[YOUR TASK]:
If a line below contains "fluid", count it. Report the final total and nothing more.

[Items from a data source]
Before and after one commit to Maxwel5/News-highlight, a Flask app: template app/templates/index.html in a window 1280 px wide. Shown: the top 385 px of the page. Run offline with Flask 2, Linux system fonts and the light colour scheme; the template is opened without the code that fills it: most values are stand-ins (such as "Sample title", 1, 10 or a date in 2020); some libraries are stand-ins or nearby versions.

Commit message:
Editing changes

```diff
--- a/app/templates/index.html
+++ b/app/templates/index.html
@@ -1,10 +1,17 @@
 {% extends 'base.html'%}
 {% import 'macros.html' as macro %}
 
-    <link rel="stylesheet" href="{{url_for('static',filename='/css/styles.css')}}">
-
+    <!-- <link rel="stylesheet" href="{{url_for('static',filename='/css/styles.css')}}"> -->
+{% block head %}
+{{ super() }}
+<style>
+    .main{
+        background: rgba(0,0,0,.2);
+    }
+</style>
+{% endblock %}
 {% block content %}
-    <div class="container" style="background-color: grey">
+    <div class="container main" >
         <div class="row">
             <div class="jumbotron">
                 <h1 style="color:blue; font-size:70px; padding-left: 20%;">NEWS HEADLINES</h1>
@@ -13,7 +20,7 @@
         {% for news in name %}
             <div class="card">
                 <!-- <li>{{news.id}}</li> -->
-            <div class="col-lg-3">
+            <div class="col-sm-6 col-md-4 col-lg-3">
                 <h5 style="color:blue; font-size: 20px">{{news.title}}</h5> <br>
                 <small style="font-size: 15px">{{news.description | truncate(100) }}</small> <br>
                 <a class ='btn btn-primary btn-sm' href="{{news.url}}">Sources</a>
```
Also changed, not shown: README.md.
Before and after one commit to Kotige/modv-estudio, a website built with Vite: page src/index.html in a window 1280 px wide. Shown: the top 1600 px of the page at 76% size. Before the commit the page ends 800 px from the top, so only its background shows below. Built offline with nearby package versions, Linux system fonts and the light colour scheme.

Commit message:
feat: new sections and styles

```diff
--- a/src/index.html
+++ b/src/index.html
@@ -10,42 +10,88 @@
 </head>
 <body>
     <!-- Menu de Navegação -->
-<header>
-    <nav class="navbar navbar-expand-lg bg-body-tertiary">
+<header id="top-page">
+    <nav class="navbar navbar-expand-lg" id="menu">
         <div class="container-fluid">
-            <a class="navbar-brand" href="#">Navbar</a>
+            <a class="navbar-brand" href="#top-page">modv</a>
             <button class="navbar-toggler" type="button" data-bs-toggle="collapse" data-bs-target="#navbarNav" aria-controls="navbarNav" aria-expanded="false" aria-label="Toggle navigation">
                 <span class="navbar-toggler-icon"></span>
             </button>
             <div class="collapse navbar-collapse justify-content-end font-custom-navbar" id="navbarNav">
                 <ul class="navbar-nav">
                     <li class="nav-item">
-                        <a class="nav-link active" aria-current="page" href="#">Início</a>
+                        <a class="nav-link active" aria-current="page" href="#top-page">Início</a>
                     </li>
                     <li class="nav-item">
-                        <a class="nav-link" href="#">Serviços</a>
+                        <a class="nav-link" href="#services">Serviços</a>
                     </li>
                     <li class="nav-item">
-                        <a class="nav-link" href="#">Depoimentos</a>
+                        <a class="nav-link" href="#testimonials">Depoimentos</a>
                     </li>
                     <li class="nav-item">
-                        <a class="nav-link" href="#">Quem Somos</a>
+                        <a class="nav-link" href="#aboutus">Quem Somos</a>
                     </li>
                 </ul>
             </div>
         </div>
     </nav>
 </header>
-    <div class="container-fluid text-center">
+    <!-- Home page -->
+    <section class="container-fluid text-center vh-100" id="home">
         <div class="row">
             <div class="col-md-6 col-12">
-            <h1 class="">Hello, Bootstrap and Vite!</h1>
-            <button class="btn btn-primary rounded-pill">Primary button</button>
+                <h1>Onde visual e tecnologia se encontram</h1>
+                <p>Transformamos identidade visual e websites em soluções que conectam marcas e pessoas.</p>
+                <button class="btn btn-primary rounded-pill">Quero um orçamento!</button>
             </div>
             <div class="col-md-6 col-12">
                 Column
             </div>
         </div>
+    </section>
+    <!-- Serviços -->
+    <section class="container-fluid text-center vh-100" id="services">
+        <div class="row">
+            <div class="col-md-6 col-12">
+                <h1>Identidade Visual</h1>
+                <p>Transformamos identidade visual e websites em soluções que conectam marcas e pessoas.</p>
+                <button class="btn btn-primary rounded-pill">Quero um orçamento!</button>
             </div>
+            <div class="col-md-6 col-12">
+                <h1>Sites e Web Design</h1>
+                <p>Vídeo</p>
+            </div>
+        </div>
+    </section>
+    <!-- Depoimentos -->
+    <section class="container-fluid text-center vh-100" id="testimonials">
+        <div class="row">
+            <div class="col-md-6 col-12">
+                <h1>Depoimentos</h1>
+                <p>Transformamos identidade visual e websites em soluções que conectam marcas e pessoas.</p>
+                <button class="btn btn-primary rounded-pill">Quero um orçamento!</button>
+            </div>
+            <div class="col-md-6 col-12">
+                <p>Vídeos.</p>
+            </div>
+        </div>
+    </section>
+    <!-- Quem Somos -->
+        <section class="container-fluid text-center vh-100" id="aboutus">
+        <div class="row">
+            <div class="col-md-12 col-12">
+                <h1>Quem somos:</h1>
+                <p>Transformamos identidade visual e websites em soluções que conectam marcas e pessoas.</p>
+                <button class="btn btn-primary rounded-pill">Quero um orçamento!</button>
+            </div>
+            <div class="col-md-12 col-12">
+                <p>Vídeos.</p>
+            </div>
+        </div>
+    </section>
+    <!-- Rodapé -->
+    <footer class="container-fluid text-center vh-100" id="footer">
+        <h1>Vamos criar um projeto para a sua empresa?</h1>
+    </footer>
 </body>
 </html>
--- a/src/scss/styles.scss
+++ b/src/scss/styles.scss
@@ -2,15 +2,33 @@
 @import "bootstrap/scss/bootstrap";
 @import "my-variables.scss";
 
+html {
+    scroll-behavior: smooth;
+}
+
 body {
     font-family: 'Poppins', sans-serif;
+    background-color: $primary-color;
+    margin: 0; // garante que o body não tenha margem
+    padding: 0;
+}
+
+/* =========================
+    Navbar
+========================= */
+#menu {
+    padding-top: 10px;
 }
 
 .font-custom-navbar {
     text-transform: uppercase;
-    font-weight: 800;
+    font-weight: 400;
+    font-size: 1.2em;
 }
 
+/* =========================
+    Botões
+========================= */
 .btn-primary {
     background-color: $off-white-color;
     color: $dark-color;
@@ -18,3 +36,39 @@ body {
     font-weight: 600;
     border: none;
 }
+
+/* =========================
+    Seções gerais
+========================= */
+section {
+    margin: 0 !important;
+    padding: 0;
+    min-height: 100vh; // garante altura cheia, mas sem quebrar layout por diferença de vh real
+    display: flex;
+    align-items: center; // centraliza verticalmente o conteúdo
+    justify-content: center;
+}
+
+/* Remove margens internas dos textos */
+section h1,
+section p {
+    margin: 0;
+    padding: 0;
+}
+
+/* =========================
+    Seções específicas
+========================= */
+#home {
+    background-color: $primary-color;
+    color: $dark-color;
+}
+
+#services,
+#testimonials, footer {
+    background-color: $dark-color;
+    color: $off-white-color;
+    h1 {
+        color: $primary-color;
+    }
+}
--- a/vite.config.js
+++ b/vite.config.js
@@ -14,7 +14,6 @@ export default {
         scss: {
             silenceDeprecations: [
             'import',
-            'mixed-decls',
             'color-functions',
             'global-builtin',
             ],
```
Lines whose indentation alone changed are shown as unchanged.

[SOLUTION FOR THIS PROBLEM]:
7